**Exercise inputs:**

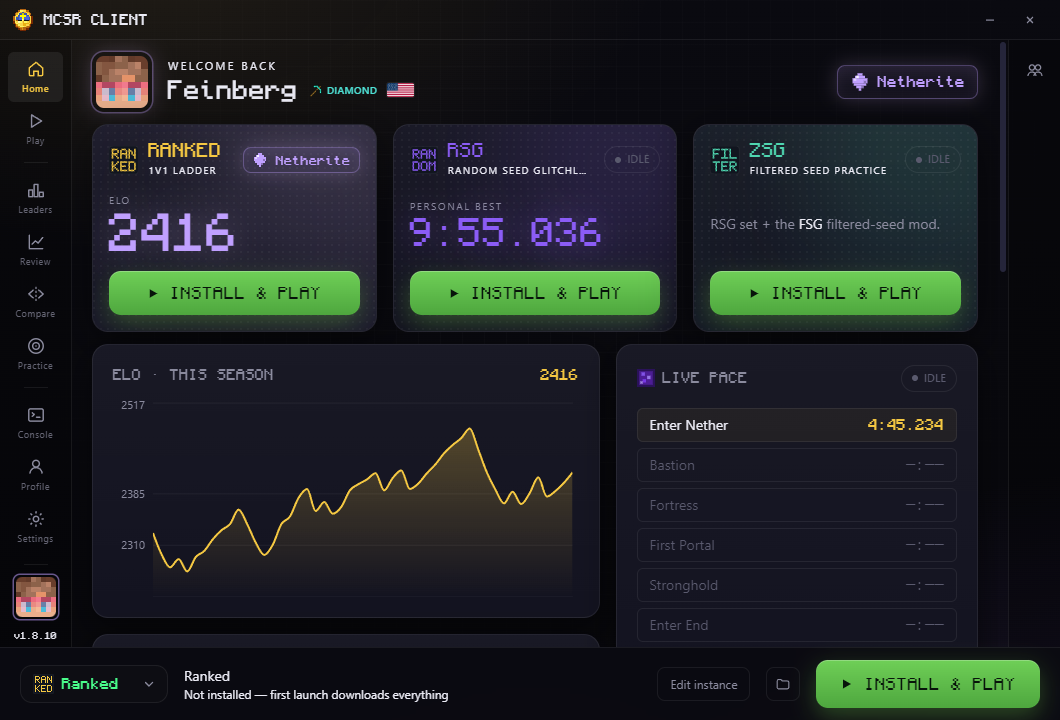
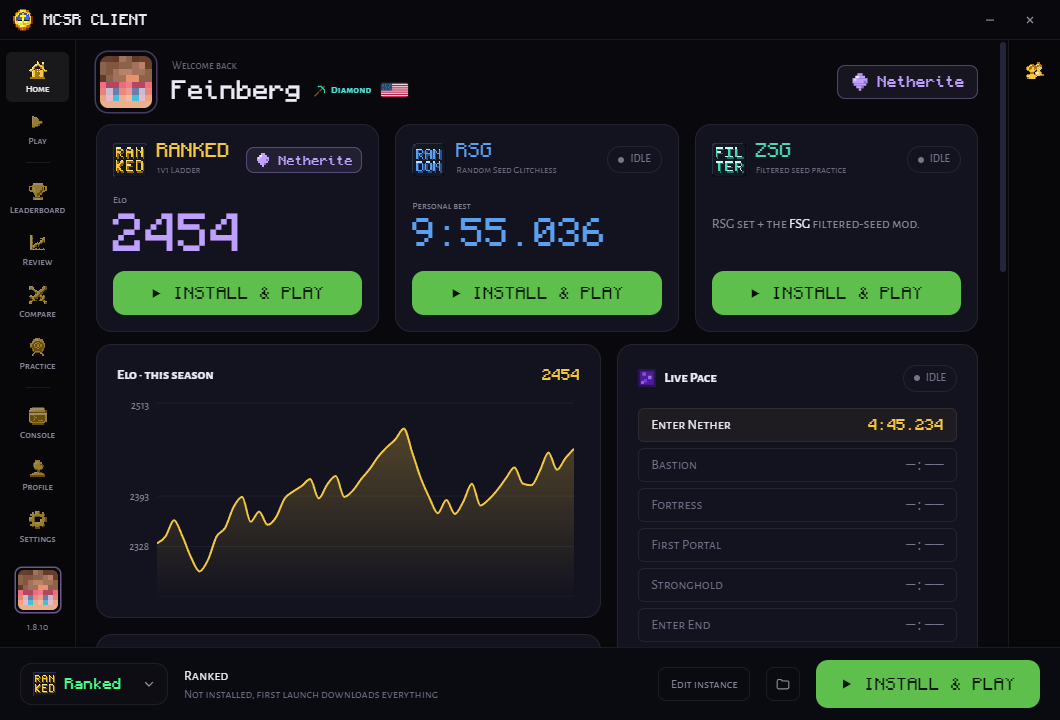
write up the readme

diff --git a/README.md b/README.md
@@ -1,13 +1,66 @@
 # MCSR Client
 
-Launcher and stats client for Minecraft 1.16.1 speedrunning (Ranked, RSG, ZSG).
+A launcher and stats client for Minecraft 1.16.1 speedrunning on Windows. It installs and runs the
+Ranked, RSG and ZSG setups for you and shows your MCSR Ranked and paceman stats in the same window.
 
-Download: https://github.com/xSIRDON/MCSR-Client/releases/latest (v1.8.10)
+**[Download the latest installer](https://github.com/xSIRDON/MCSR-Client/releases/latest)** (v1.8.10, updates itself after that)
+
+![home screen](.github/assets/home.png)
+
+## What it does
+
+**Instances**
+
+- Ranked: the MCSR Ranked pack, with the ranked mod pulled from Modrinth so it stays current.
+- RSG: the legal mod set without the ranked mod, plus SeedQueue with a wall already set up.
+- ZSG: the RSG set with FSG added.
+- Downloads Minecraft, Fabric and Java on first launch. No other launcher needed.
+- Runs the game on Java 21 with ZGC, since Java 8's GC pauses freeze the SeedQueue wall.
+- Sizes the SeedQueue settings and RAM to your PC before launch (can be turned off per instance).
+- Imports `options.txt`, `hotbar.nbt`, `config/`, resource packs and worlds from another instance.
+- Sign in with Microsoft. Multiple accounts are supported.
+
+**Ranked stats**
+
+- Elo, rank, win rate, streaks, best and average time, an Elo graph and your recent matches.
+  Open a match to see both players' splits side by side.
+- Leaderboard and player search, with any past season or career totals.
+- Review tab: each split ranked against the playerbase or against your own tier, the next tier's
+  median splits next to yours, and breakdowns by seed and bastion type.
+- Compare tab: two players head to head, with an estimated win chance.
+
+**RSG**
+
+- Starts the paceman tracker with the game and shows your live pace on the home page.
+- PB from paceman's PB table, recent runs with real splits, and the split funnel.
+- Ninjabrain Bot and Toolscreen are installed and started for you.
+
+**Practice**
+
+Pulls top-runner ranked matches from [GapCheck](https://gapcheck.gg), filtered by seed type,
+bastion, finish time, rank or runner. You get all four seeds to paste into a private room, then
+your splits against theirs once you've played it, with links to the runner's VOD at each split.
+
+**Friends**
+
+A friends list with presence and direct messages, plus a watchlist that shows when a runner is in a
+ranked match or on pace. Login uses the same Mojang session check a Minecraft server does, so
+there's no separate account. The server is in [`server/`](server/) if you want to host your own.
 
 ## Building
+
+Needs Node 22 or newer.
 
 ```
 npm install
 npm run dev
-npm run dist
 ```
+
+`npm run dist` builds the Windows installer into `release/`. `npm test` runs the tests.
+
+## Credits
+
+Thanks to the people behind MCSR Ranked, SeedQueue, FSG, Ninjabrain Bot, paceman, Toolscreen,
+Fabric and Modrinth, and to cylorun, Luxvored and marmarounos for GapCheck.
+
+MIT licensed.

diff --git a/server/README.md b/server/README.md
@@ -1,8 +1,8 @@
-# MCSR Client — friends server
+# Friends server
 
 The backend for mutual friend requests and "in the client" presence. One file, **zero
 dependencies** (Node 22.13+ with built-in SQLite). Identity is proven through Mojang's
-session server — the same handshake real Minecraft servers use — so there are no
+session server (the same handshake real Minecraft servers use), so there are no
 passwords or accounts to manage.
 
 ## Run it
@@ -13,12 +13,12 @@ SERVER_SECRET="any-long-random-string" node server.js
 
 | Env | Default | Notes |
 | --- | --- | --- |
-| `SERVER_SECRET` | *(required)* | HMAC key for session tokens. Generate once (`openssl rand -hex 32`), never change it casually — changing it signs everyone out. |
+| `SERVER_SECRET` | *(required)* | HMAC key for session tokens. Generate once (`openssl rand -hex 32`), changing it signs everyone out. |
 | `PORT` | `8787` | |
 | `DB_PATH` | `./friends.db` | SQLite file; put it on a persistent volume. |
-| `DEV_ALLOW_UNVERIFIED` | off | `1` skips Mojang verification. Local testing only — never in production. |
+| `DEV_ALLOW_UNVERIFIED` | off | `1` skips Mojang verification. Local testing only. |
 | `BIND` | `0.0.0.0` | Set to `127.0.0.1` when a TLS proxy fronts this, so the raw HTTP port isn't reachable from the internet. |
-| `TRUST_PROXY` | off | `1` makes the auth rate limiter read `X-Forwarded-For`. **Set this whenever you run behind a proxy** — otherwise every client shares one rate-limit bucket and a single caller can block all sign-ins. Only enable together with `BIND=127.0.0.1`, or a direct caller could spoof the header. |
+| `TRUST_PROXY` | off | `1` makes the auth rate limiter read `X-Forwarded-For`. Set this whenever you run behind a proxy, otherwise every client shares one rate-limit bucket and a single caller can block all sign-ins. Only enable together with `BIND=127.0.0.1`, or a direct caller could spoof the header. |
 
 ## Deploy (Railway / Fly / any VPS)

**Work task:**
Copy the listing over exactly, skipping the pictures it holds.

**Problem solution:**
write up the readme

diff --git a/README.md b/README.md
@@ -1,13 +1,66 @@
 # MCSR Client
 
-Launcher and stats client for Minecraft 1.16.1 speedrunning (Ranked, RSG, ZSG).
+A launcher and stats client for Minecraft 1.16.1 speedrunning on Windows. It installs and runs the
+Ranked, RSG and ZSG setups for you and shows your MCSR Ranked and paceman stats in the same window.
 
-Download: https://github.com/xSIRDON/MCSR-Client/releases/latest (v1.8.10)
+**[Download the latest installer](https://github.com/xSIRDON/MCSR-Client/releases/latest)** (v1.8.10, updates itself after that)
+
+![home screen](.github/assets/home.png)
+
+## What it does
+
+**Instances**
+
+- Ranked: the MCSR Ranked pack, with the ranked mod pulled from Modrinth so it stays current.
+- RSG: the legal mod set without the ranked mod, plus SeedQueue with a wall already set up.
+- ZSG: the RSG set with FSG added.
+- Downloads Minecraft, Fabric and Java on first launch. No other launcher needed.
+- Runs the game on Java 21 with ZGC, since Java 8's GC pauses freeze the SeedQueue wall.
+- Sizes the SeedQueue settings and RAM to your PC before launch (can be turned off per instance).
+- Imports `options.txt`, `hotbar.nbt`, `config/`, resource packs and worlds from another instance.
+- Sign in with Microsoft. Multiple accounts are supported.
+
+**Ranked stats**
+
+- Elo, rank, win rate, streaks, best and average time, an Elo graph and your recent matches.
+  Open a match to see both players' splits side by side.
+- Leaderboard and player search, with any past season or career totals.
+- Review tab: each split ranked against the playerbase or against your own tier, the next tier's
+  median splits next to yours, and breakdowns by seed and bastion type.
+- Compare tab: two players head to head, with an estimated win chance.
+
+**RSG**
+
+- Starts the paceman tracker with the game and shows your live pace on the home page.
+- PB from paceman's PB table, recent runs with real splits, and the split funnel.
+- Ninjabrain Bot and Toolscreen are installed and started for you.
+
+**Practice**
+
+Pulls top-runner ranked matches from [GapCheck](https://gapcheck.gg), filtered by seed type,
+bastion, finish time, rank or runner. You get all four seeds to paste into a private room, then
+your splits against theirs once you've played it, with links to the runner's VOD at each split.
+
+**Friends**
+
+A friends list with presence and direct messages, plus a watchlist that shows when a runner is in a
+ranked match or on pace. Login uses the same Mojang session check a Minecraft server does, so
+there's no separate account. The server is in [`server/`](server/) if you want to host your own.
 
 ## Building
+
+Needs Node 22 or newer.
 
 ```
 npm install
 npm run dev
-npm run dist
 ```
+
+`npm run dist` builds the Windows installer into `release/`. `npm test` runs the tests.
+
+## Credits
+
+Thanks to the people behind MCSR Ranked, SeedQueue, FSG, Ninjabrain Bot, paceman, Toolscreen,
+Fabric and Modrinth, and to cylorun, Luxvored and marmarounos for GapCheck.
+
+MIT licensed.

diff --git a/server/README.md b/server/README.md
@@ -1,8 +1,8 @@
-# MCSR Client — friends server
+# Friends server
 
 The backend for mutual friend requests and "in the client" presence. One file, **zero
 dependencies** (Node 22.13+ with built-in SQLite). Identity is proven through Mojang's
-session server — the same handshake real Minecraft servers use — so there are no
+session server (the same handshake real Minecraft servers use), so there are no
 passwords or accounts to manage.
 
 ## Run it
@@ -13,12 +13,12 @@ SERVER_SECRET="any-long-random-string" node server.js
 
 | Env | Default | Notes |
 | --- | --- | --- |
-| `SERVER_SECRET` | *(required)* | HMAC key for session tokens. Generate once (`openssl rand -hex 32`), never change it casually — changing it signs everyone out. |
+| `SERVER_SECRET` | *(required)* | HMAC key for session tokens. Generate once (`openssl rand -hex 32`), changing it signs everyone out. |
 | `PORT` | `8787` | |
 | `DB_PATH` | `./friends.db` | SQLite file; put it on a persistent volume. |
-| `DEV_ALLOW_UNVERIFIED` | off | `1` skips Mojang verification. Local testing only — never in production. |
+| `DEV_ALLOW_UNVERIFIED` | off | `1` skips Mojang verification. Local testing only. |
 | `BIND` | `0.0.0.0` | Set to `127.0.0.1` when a TLS proxy fronts this, so the raw HTTP port isn't reachable from the internet. |
-| `TRUST_PROXY` | off | `1` makes the auth rate limiter read `X-Forwarded-For`. **Set this whenever you run behind a proxy** — otherwise every client shares one rate-limit bucket and a single caller can block all sign-ins. Only enable together with `BIND=127.0.0.1`, or a direct caller could spoof the header. |
+| `TRUST_PROXY` | off | `1` makes the auth rate limiter read `X-Forwarded-For`. Set this whenever you run behind a proxy, otherwise every client shares one rate-limit bucket and a single caller can block all sign-ins. Only enable together with `BIND=127.0.0.1`, or a direct caller could spoof the header. |
 
 ## Deploy (Railway / Fly / any VPS)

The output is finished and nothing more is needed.